What Happens If We Don’t Get All Our Nutrients?

What to do For Healthy Nutrition

That is the million dollar question. If more people had even a rudimentary understanding of how food is used by the body, our national health crisis would shrink dramatically. Two quotes come to mind:

“Those who think they have no time for healthy eating will sooner or later have to find time for illness”… Edward Stanley (1826-1893) from The Conduct of Life, and,

“The wise man should consider that health is the greatest of human blessings. Let food be your medicine”…Hippocrates

From the quotations, it is apparent that healthy eating bestows healthy living and improper diet yields sickness. One question that is often raised is which nutrient is the most important? The answer is obvious, it’s the one that’s missing.

Absorption Matters, in Fact, It’s Everything!

It’s not just what we chew up and swallow that matters, it’s what gets taken into our bodies and used, that is, absorbed.

The kicker is that certain nutrients must be present in order for other nutrients to be absorbed. To complicate things even further, some nutrients can block absorption of other nutrients.

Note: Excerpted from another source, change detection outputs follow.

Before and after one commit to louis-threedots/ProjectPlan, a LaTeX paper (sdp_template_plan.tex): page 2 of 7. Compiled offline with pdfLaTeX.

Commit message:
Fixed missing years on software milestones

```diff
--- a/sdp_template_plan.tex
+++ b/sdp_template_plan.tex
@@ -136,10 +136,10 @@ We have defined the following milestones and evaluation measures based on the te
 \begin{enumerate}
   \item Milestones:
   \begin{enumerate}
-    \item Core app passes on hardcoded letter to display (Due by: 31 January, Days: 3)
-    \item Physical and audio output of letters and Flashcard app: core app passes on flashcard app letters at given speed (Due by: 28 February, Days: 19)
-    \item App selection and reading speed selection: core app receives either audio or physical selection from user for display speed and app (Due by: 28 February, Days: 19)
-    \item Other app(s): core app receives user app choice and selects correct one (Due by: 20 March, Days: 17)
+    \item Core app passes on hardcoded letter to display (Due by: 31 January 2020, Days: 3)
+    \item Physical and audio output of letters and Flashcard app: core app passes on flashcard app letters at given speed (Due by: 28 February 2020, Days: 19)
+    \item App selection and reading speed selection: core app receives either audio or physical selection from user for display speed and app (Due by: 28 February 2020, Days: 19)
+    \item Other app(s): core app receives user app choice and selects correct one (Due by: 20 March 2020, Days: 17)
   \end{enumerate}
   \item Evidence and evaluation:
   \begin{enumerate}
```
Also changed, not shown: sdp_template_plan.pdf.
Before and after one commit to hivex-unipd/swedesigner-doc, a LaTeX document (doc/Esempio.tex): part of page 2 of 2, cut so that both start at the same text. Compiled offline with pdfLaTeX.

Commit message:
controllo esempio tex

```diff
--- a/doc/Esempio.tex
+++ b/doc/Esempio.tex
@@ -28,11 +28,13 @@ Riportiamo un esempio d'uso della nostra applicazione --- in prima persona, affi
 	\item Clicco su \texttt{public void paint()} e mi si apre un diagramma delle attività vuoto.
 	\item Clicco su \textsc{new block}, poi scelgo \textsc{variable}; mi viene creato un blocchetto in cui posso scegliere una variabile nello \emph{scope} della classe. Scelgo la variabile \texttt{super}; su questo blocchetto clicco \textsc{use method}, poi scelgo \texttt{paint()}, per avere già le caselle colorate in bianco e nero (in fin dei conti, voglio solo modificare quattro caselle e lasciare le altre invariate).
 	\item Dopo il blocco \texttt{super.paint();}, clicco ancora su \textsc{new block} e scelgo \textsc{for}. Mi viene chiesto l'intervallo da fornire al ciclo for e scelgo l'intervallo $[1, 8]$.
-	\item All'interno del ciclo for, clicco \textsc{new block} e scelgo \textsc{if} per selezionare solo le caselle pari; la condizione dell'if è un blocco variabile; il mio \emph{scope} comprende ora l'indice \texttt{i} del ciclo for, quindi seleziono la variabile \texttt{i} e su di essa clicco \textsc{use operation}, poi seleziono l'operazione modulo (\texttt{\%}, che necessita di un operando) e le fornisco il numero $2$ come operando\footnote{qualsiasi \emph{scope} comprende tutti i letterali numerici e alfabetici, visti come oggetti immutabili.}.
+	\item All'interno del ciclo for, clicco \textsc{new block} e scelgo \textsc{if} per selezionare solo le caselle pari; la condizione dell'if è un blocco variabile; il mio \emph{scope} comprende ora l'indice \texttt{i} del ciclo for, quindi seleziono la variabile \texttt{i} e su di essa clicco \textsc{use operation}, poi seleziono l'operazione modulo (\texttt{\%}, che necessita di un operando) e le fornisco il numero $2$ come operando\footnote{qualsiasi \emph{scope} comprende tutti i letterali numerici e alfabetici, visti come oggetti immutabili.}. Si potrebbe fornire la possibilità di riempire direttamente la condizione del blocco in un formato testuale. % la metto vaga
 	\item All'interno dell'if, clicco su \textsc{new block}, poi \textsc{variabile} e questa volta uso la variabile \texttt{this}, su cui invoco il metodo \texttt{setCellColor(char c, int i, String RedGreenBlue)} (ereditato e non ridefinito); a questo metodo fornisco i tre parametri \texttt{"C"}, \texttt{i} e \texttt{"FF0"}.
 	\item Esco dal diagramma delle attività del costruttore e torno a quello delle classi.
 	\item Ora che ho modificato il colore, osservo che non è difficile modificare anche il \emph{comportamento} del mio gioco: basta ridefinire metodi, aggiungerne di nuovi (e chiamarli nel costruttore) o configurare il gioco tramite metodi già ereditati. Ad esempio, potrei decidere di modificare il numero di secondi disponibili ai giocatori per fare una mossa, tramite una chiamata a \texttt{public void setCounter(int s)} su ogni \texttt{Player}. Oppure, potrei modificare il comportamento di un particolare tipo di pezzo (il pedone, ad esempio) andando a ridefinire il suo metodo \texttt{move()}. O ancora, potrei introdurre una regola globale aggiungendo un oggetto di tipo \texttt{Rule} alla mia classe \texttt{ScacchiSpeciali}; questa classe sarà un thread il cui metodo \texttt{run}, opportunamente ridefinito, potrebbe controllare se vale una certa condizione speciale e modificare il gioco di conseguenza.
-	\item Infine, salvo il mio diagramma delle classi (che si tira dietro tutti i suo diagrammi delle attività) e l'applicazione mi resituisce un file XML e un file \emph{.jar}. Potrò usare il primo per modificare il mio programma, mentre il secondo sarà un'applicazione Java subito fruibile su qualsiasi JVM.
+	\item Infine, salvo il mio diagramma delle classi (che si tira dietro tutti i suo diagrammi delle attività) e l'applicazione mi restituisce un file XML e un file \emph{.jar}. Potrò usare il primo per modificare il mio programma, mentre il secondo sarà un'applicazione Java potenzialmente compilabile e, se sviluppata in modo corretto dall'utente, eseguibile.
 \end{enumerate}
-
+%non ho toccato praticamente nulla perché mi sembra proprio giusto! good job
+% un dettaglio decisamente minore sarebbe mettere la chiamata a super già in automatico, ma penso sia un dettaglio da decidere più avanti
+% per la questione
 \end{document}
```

Consider calcium. We reach our peak bone density in our early thirties. After that the body stops storing excess calcium and very few of us eat enough calcium rich foods to get the recommended daily allowance.

Thus, supplementation is highly encouraged. Vitamin D facilitates absorption of calcium, so without vitamin D the depleted calcium doesn’t get replaced and bones become weak.

On the other hand, iron blocks calcium absorption. It is also good to know that caffeine in soft drinks or coffee depletes calcium as well as sweating, as from exercise. Gets complicated, doesn’t it!

Balance is the key for nutrition

Instead of trying to remember all the absorption rules, it’s so much easier just to eat a balanced diet of fruits and vegetables (fresh and raw where possible), fiber, whole grains, meat and fish, and yes, even a little fat at the beginning of the meal.

That would be the monosaturated type found in things like butter, peanut butter, apple butter, walnuts and cashews. A little fat before a meal keeps food in the stomach longer and keeps the hunger pangs at bay for a few hours. And don’t forget the supplements and adequate water.

Before any absorption can take place, nutrients must be broken down into smaller and smaller molecules. It all starts in the mouth.

Your mother was right about chewing your food. Digestion starts in the mouth where certain enzymes start breaking down fats and carbohydrates. Before shoveling it in and swallowing, slow down, chew, enjoy the taste and think “absorption”.

Most absorption takes place in the 26 feet or so of small intestine. Very little nutrient absorption takes place in the colon; its function is mainly to absorb water but whether it’s water or nutrients, it’s still absorption.